Realizing that there are First Century Judaisms, plural, that are depicted within the Apostolic Scriptures is a difficult step for many readers to make, as many prefer to over-simplify the circumstances within the New Testament. Some branches of Ancient Judaism were affected by paganism. Not only are we supposed to realize this, but we are also required to make closer observations in reading the text, and ask ourselves some critical questions like whether Paul does associate Godâ€™s commandments and paganism as being the same thing. Messianics today do not believe that the good rabbi from Tarsus associates Godâ€™s commandments as being synonymous with paganism. Yet, some Messianics today do not heed the warning given by Paul against ta stoicheia tou kosmou, sometimes failing to realize that they may have been affected by various Jewish errors, which in turn have been affected by paganism. Fortunately, though, this does not concern a considerable majority of traditions employed today by the Synagogue, or even by Messianic Judaism, in its remembrance of the appointed times (cf. Philippians 4:8).
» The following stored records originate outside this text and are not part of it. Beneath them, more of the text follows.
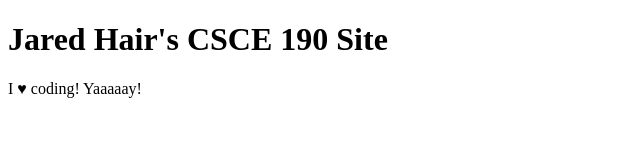
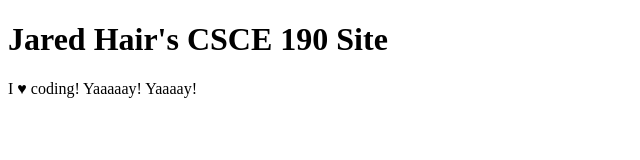
Before and after one commit to jareddhair/jareddhair.github.io, a plain HTML site: page index.html in a window 1280 px wide. Shown: the full height of the page, 0-640 px from the left. Drawn offline with Linux system fonts and the light colour scheme.

Commit message:
Added a second yaaaay

```diff
--- a/index.html
+++ b/index.html
@@ -7,6 +7,6 @@
     <body>
         <h1>Jared Hair's CSCE 190 Site</h1>
 
-        <p>I &hearts; coding! Yaaaaay!</p>
+        <p>I &hearts; coding! Yaaaaay! Yaaaay!</p>
     </body>
 </html>
```
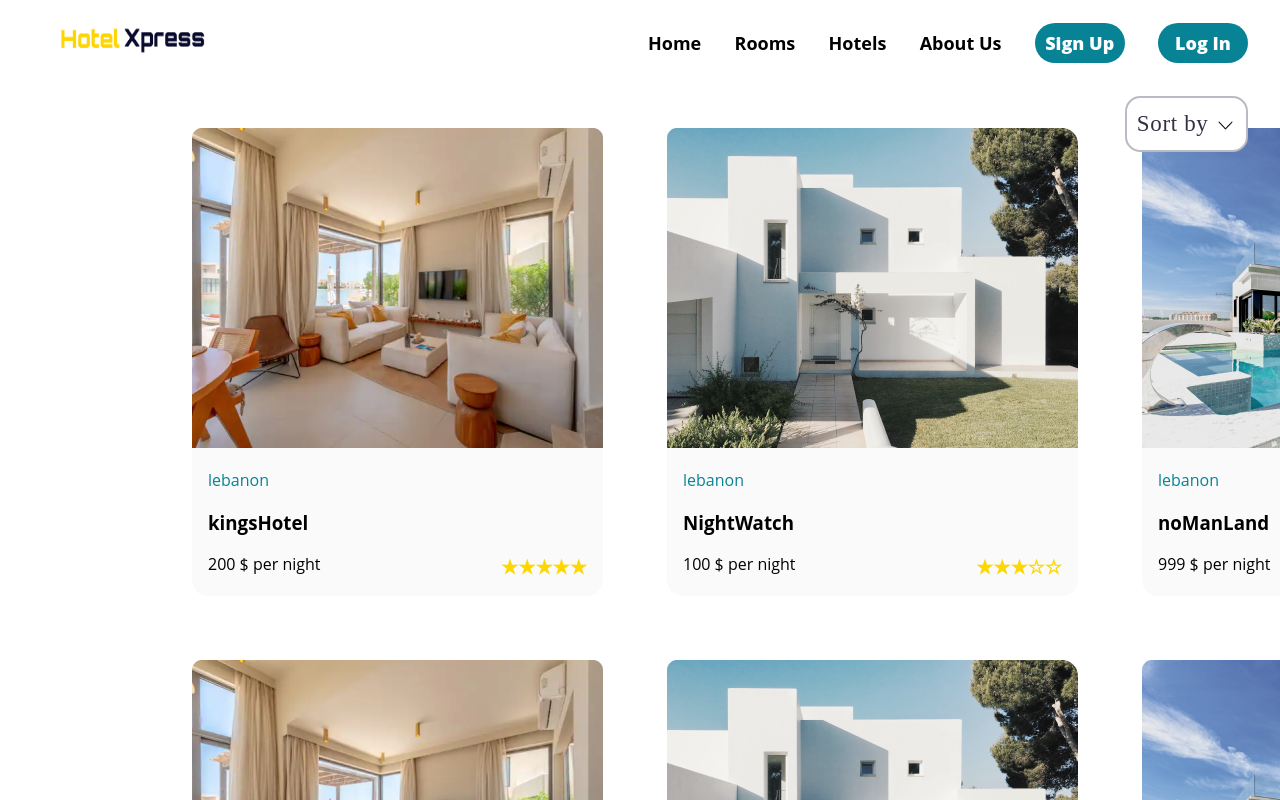
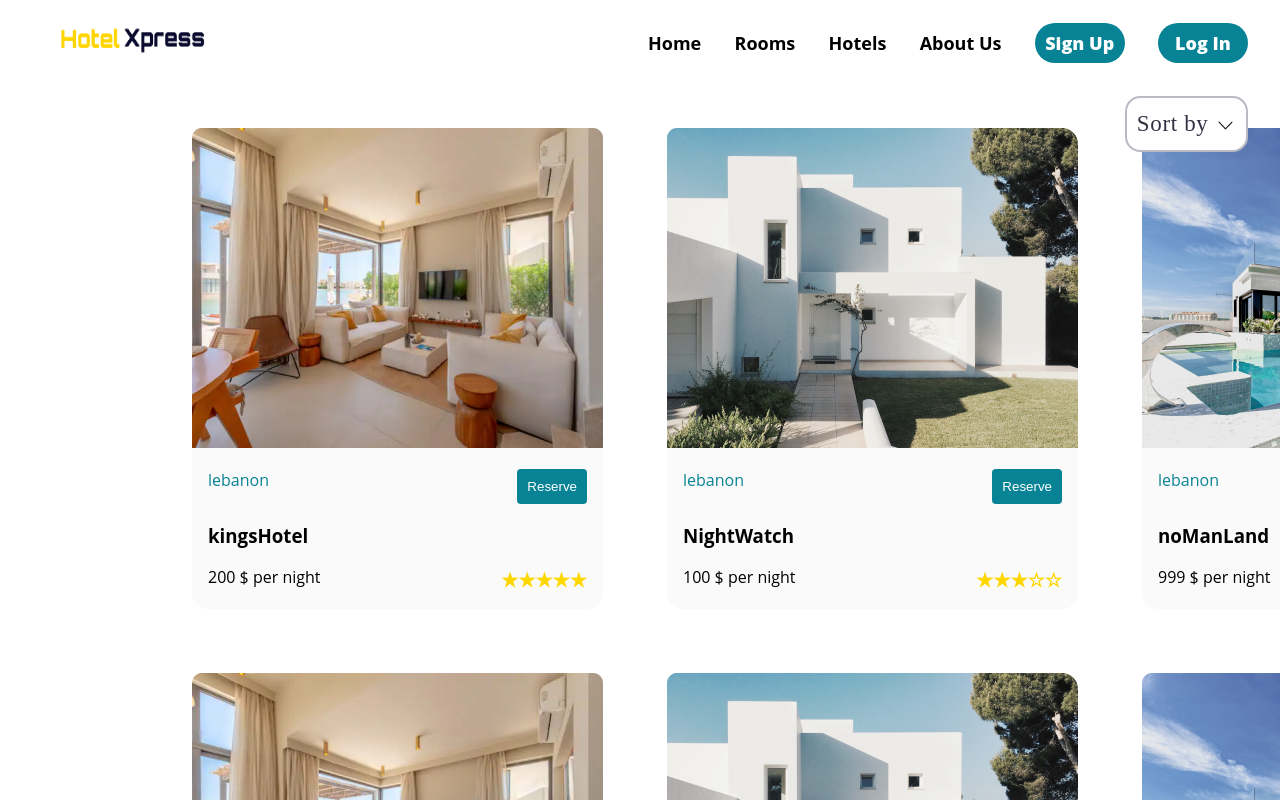
Before and after one commit to anwarkh0/Codi-NWC-Grp2-FirstProject-FrontEnd, a React (Create React App) app in the folder client/: page /room in a window 1280 px wide. Shown: the top 800 px of the page. Built offline with nearby package versions, Linux system fonts and the light colour scheme.

Commit message:
added reserve button , removed warnings from react

```diff
--- a/client/src/components/HomeFooter/homeFooter.module.css
+++ b/client/src/components/HomeFooter/homeFooter.module.css
@@ -21,7 +21,7 @@
 .chunck{
     display: flex;
     flex-direction: column;
-    align-items: start;
+    align-items: flex-start;
     justify-content:center;
     gap: 16px;
     flex: 1;
--- a/client/src/components/Hotels/CardHotel.module.css
+++ b/client/src/components/Hotels/CardHotel.module.css
@@ -3,7 +3,7 @@
     height: auto;
     display: flex;
     flex-direction: column;
-    align-items: start;
+    align-items: flex-start;
     border-radius: 10px;
     margin:20px;
     box-sizing: border-box;
--- a/client/src/components/Location/location.module.css
+++ b/client/src/components/Location/location.module.css
@@ -81,7 +81,7 @@
     .right{
         display: flex;
         flex-direction: column;
-        align-items: end;
+        align-items: flex-end;
     }
     .text, .header{
         width: 100%;
--- a/client/src/components/Rooms/rooms.module.css
+++ b/client/src/components/Rooms/rooms.module.css
@@ -30,7 +30,7 @@ text-align: center;
 .filter{
     display: flex;
     flex-direction: column;
-    align-items: start;
+    align-items: flex-start;
     border: 1px solid black;
     background-color: whitesmoke;
     width: 6.2rem;
--- a/client/src/components/roomCard/RoomCard.js
+++ b/client/src/components/roomCard/RoomCard.js
@@ -18,8 +18,14 @@ function RoomCard({ picture, address, hotel, price, stars }) {
   const rate = rating(stars);
   return (
     <div className={roomCardModule.wrapper}>
-      <img className={roomCardModule.roompic} src={picture} />
-      <p className={roomCardModule.address}>{address}</p>
+      <img alt="room" className={roomCardModule.roompic} src={picture} />
+
+      <p className={roomCardModule.address}>
+        {address}
+        <span className={roomCardModule.reservebtn}>
+          <button className={roomCardModule.reserve}>Reserve</button>
+        </span>
+      </p>
       <h3 className={roomCardModule.hotelName}>{hotel}</h3>
       <p className={roomCardModule.priceAndRate}>
         {price} $ per night<span className={roomCardModule.rate}>{rate}</span>
--- a/client/src/components/roomCard/roomCard.module.css
+++ b/client/src/components/roomCard/roomCard.module.css
@@ -19,10 +19,29 @@ box-shadow: 5px 10px 2px #888888;
     justify-content: space-between;
 }
 .address{
-    color: var(--main-blue)
+    color: var(--main-blue);
+    display:flex;
+    justify-content: space-between;
 }
 .hotelName, .priceAndRate, .address{
     padding:0 1rem;
+}
+.reserve{
+    padding: 10px;
+    border-radius: 4px;
+    background-color: var(--main-blue);
+    color: white;
+    border: none;
+    cursor: pointer;
+    transition: 0.6s ease-in-out;
+}
+.reserve:hover{
+    font-weight: bold;
+    border-radius: 50%;
+    padding: 16px;
+    box-shadow: 5px 10px grey;
+    color: var(--main-blue);
+    background-color: white;
 }
 @media (max-width:800px){
     .wrapper, .roompic, .hotelName, .priceAndRate{
--- a/client/src/layouts/footer/footer.module.css
+++ b/client/src/layouts/footer/footer.module.css
@@ -30,7 +30,7 @@
     display: flex;
     flex-direction: column;
     align-items: center;
-    justify-content: start;
+    justify-content: flex-start;
 }
 .helpHeader, .homeHeader, .appHeader{
     color: var(--dark-gray, #222);
```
 Cf. F.F. Bruce, New International Commentary on the New Testament: The Epistles to the Colossians, to Philemon, and to the Ephesians (Grand Rapids: Eerdmans, 1984), pp 97-98; Peter T. Oâ€™Brien, Word Biblical Commentary: Colossians, Philemon, Vol. 44 (Nashville: Thomas Nelson, 1982), 110; Douglas J. Moo, Pillar New Testament Commentary: The Letters to the Colossians and to Philemon (Grand Rapids: Eerdmans, 2008), pp 187-193.
 Cf. Richard N. Longenecker, Word Biblical Commentary: Galatians, Vol. 41 (Nashville: Nelson Reference & Electronic, 1990), pp 180-181; Ben Witherington III, Grace in Galatia: A Commentary on Paulâ€™s Letter to the Galatians (Grand Rapids: Eerdmans, 1998), pp 298-299.
 Samuel J. Mikolaski, â€œGalatians,â€ in D. Guthrie and J.A. Motyer, eds. The New Bible Commentary Revised (Grand Rapids: Eerdmans, 1970), 1100.
 For a further evaluation of the options available, consult D.G. Reid, â€œElements/Elemental Spirits of the World,â€ in Dictionary of Paul and His Letters, pp 229-233.